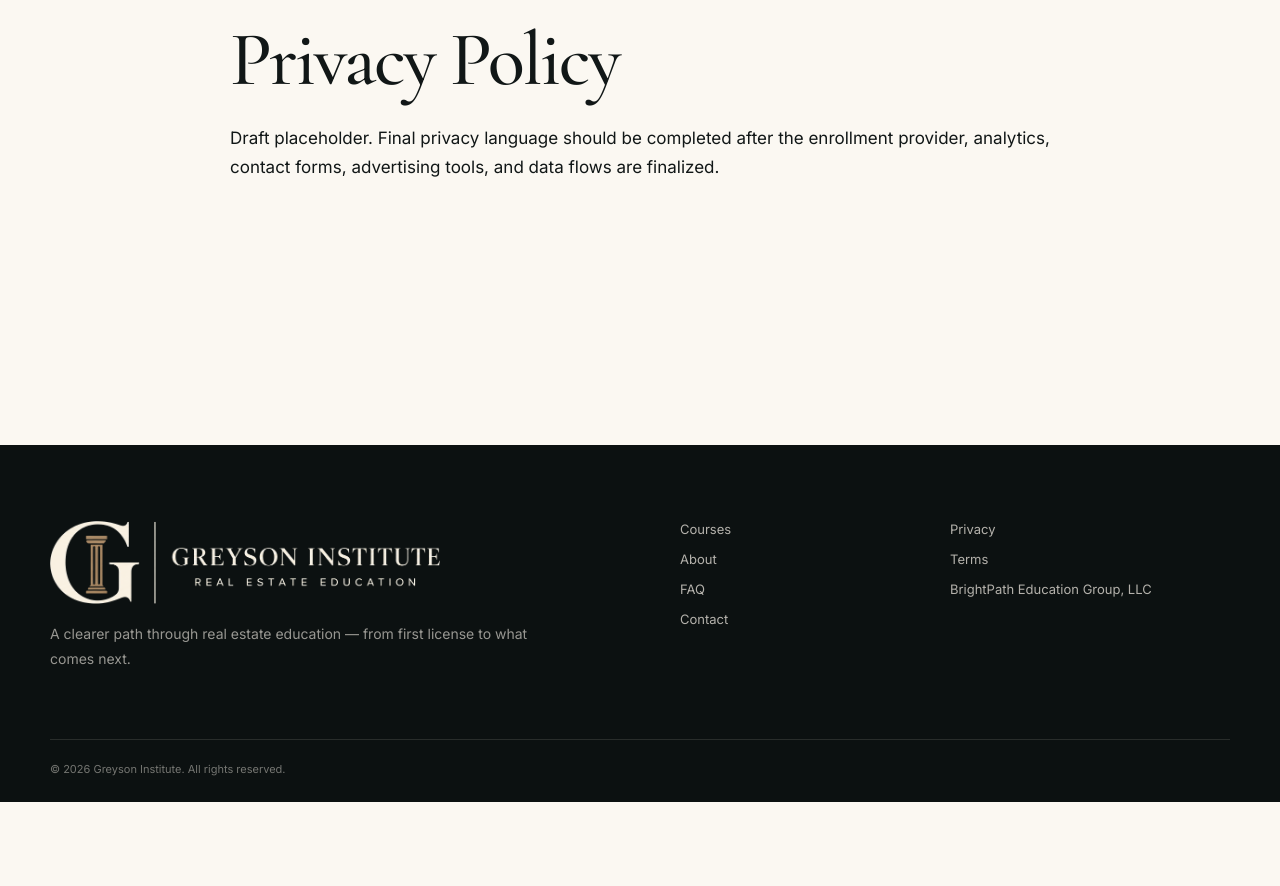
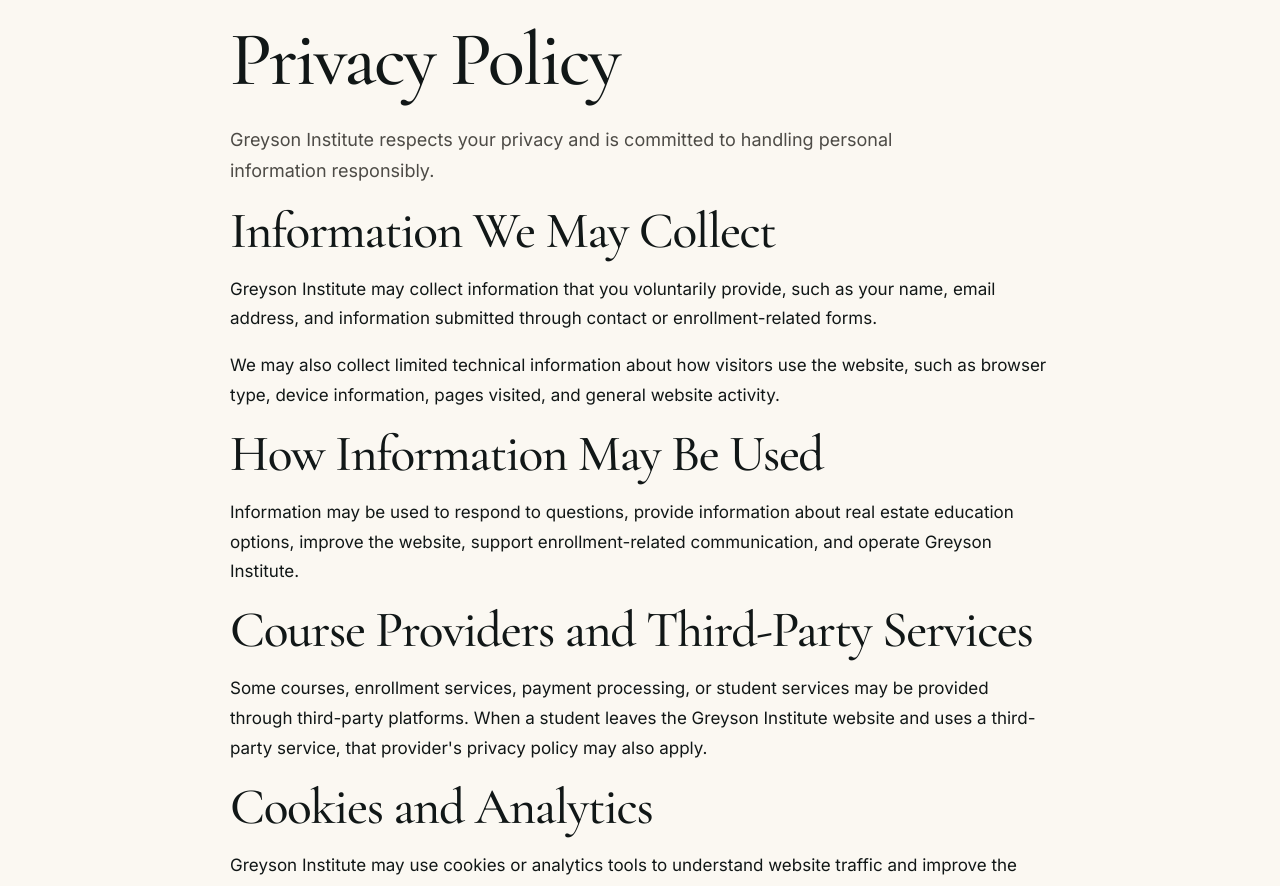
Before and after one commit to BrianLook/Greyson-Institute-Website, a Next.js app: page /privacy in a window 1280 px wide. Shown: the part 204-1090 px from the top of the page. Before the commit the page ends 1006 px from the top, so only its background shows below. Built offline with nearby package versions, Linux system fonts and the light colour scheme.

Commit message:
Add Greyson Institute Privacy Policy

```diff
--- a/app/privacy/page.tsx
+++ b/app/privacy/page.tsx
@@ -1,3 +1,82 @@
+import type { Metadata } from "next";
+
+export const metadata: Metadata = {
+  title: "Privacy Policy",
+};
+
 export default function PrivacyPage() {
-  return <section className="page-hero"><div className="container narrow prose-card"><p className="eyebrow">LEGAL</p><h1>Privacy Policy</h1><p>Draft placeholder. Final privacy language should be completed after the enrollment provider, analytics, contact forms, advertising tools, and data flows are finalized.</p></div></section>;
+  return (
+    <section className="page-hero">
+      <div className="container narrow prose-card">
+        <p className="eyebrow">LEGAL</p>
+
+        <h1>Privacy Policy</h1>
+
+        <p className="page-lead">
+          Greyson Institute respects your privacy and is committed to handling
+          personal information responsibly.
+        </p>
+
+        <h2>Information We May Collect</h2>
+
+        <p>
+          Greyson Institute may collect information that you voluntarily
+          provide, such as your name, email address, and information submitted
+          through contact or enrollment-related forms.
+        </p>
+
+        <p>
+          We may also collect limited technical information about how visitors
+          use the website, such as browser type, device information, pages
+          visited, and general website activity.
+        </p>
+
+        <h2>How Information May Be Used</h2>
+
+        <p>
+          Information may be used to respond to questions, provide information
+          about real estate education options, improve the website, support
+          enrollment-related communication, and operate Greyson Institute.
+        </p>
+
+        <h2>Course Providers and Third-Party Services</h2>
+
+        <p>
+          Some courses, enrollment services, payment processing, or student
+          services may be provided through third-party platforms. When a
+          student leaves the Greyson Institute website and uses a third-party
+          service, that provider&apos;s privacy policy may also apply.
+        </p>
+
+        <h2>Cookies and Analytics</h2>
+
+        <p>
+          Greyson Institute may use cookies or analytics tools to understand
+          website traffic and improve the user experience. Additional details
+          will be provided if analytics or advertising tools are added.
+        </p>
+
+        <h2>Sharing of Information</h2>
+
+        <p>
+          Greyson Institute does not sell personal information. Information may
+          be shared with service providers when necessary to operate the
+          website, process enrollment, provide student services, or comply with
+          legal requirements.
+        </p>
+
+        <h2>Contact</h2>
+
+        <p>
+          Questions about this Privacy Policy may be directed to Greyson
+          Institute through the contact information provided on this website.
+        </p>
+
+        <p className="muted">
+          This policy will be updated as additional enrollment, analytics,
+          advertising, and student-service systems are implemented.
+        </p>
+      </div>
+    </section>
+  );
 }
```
---
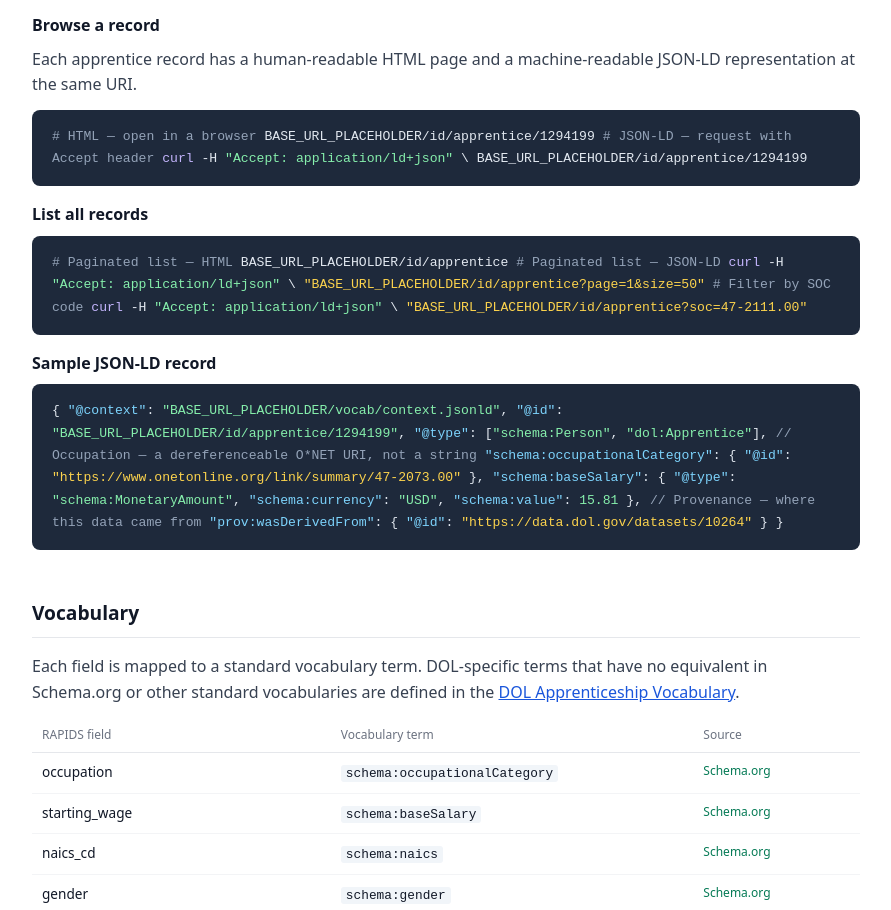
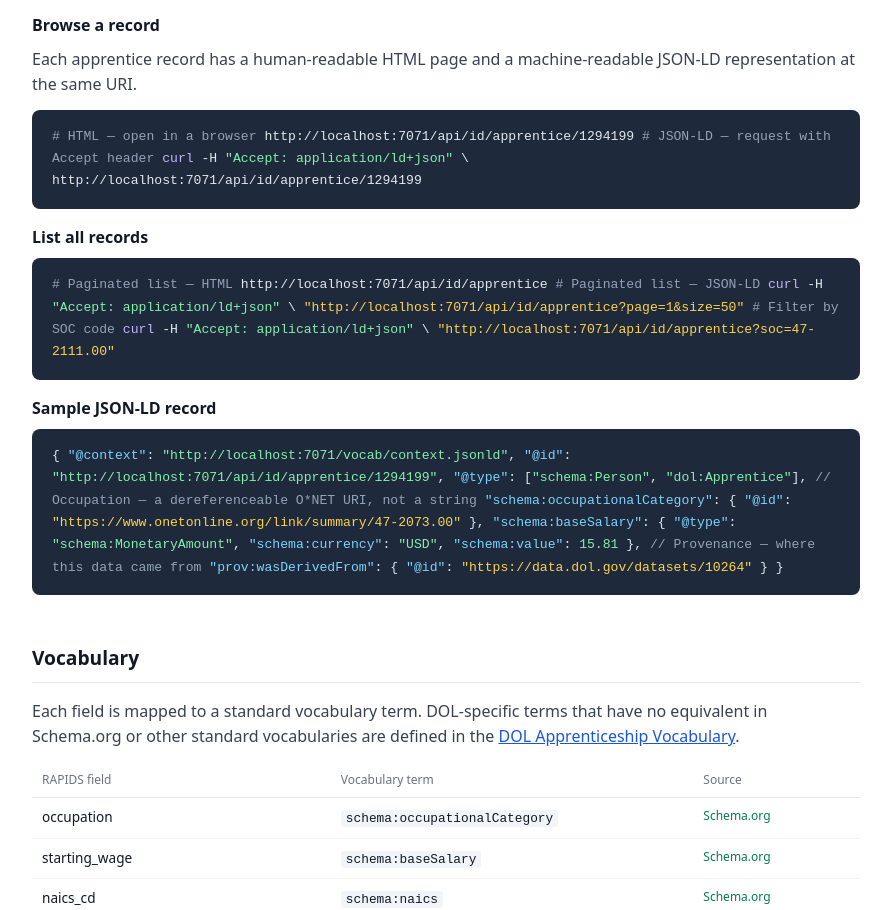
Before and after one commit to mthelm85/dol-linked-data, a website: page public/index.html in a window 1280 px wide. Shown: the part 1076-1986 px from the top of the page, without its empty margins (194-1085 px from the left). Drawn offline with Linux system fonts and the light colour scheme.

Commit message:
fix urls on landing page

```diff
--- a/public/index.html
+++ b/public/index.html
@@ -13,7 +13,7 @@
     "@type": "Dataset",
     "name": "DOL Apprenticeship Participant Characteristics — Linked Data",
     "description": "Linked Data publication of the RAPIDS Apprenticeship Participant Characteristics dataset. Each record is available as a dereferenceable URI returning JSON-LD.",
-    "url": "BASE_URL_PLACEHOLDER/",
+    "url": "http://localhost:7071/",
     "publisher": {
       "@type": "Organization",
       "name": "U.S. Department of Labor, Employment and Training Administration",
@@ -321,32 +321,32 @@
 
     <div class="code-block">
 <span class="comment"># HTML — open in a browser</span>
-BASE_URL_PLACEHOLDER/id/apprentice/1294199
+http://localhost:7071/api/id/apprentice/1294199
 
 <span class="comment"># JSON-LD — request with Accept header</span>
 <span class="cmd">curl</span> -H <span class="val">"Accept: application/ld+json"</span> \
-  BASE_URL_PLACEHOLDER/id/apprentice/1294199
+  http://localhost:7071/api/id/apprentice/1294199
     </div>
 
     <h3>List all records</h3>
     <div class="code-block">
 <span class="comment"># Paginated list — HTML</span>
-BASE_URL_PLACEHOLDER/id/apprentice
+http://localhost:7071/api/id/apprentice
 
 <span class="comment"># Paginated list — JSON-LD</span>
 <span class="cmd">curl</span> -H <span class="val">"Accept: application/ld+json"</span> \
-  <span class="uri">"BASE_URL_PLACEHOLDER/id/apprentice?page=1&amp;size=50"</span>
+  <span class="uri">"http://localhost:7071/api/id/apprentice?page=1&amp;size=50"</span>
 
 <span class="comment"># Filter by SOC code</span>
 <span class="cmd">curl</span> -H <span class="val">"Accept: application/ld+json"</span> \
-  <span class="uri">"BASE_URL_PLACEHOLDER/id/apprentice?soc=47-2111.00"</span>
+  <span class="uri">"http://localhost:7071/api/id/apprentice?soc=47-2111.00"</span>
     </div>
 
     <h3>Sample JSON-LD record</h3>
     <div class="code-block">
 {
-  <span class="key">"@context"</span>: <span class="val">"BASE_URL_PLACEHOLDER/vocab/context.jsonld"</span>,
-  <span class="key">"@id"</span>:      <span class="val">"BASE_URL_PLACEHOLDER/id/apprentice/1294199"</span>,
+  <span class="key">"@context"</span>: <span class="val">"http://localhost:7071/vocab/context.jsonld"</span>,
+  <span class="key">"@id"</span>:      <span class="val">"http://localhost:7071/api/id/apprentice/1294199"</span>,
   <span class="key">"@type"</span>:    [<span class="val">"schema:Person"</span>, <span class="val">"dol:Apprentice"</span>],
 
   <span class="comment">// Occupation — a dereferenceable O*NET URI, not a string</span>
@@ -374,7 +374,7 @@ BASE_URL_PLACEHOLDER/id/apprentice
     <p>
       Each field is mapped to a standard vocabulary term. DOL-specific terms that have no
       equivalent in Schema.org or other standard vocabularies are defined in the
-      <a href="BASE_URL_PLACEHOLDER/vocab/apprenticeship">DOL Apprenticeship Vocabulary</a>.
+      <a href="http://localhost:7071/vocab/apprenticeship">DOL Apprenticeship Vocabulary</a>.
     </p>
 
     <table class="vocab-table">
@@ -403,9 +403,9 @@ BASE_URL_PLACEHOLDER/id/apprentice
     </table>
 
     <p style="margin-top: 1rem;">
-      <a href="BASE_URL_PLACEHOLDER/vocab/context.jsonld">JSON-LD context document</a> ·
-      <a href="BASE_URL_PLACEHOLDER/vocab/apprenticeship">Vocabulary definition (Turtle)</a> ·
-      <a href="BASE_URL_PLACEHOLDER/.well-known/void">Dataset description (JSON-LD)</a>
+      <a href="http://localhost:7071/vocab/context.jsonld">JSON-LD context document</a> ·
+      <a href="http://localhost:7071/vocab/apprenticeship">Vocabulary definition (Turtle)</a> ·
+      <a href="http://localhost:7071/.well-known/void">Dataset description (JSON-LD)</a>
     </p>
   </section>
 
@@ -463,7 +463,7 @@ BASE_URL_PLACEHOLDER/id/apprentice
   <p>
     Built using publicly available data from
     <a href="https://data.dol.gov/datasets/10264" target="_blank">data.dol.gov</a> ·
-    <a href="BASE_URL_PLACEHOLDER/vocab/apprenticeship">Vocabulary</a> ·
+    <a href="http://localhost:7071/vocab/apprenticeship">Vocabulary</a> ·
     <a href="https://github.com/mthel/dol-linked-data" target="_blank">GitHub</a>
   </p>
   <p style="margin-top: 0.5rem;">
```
...
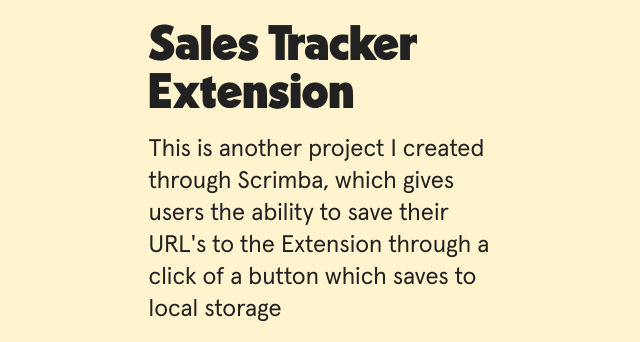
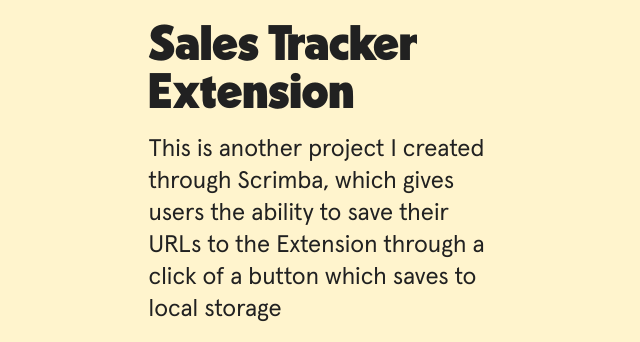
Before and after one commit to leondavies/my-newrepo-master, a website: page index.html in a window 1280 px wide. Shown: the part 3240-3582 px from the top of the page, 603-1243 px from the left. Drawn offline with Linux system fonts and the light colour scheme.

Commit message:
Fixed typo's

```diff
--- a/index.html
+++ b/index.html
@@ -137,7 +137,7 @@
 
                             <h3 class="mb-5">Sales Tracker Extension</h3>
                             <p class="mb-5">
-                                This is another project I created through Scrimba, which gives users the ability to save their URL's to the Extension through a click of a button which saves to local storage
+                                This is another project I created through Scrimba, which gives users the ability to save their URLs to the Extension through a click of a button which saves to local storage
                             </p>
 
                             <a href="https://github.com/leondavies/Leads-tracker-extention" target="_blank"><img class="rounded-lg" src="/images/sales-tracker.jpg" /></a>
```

■ TASK DETAILS ■
From the entries, copy every line in which the word "https" occurs.

■ RESPONSE ■
     <a href="https://data.dol.gov/datasets/10264" target="_blank">data.dol.gov</a> ·
     <a href="https://github.com/mthel/dol-linked-data" target="_blank">GitHub</a>
                             <a href="https://github.com/leondavies/Leads-tracker-extention" target="_blank"><img class="rounded-lg" src="/images/sales-tracker.jpg" /></a>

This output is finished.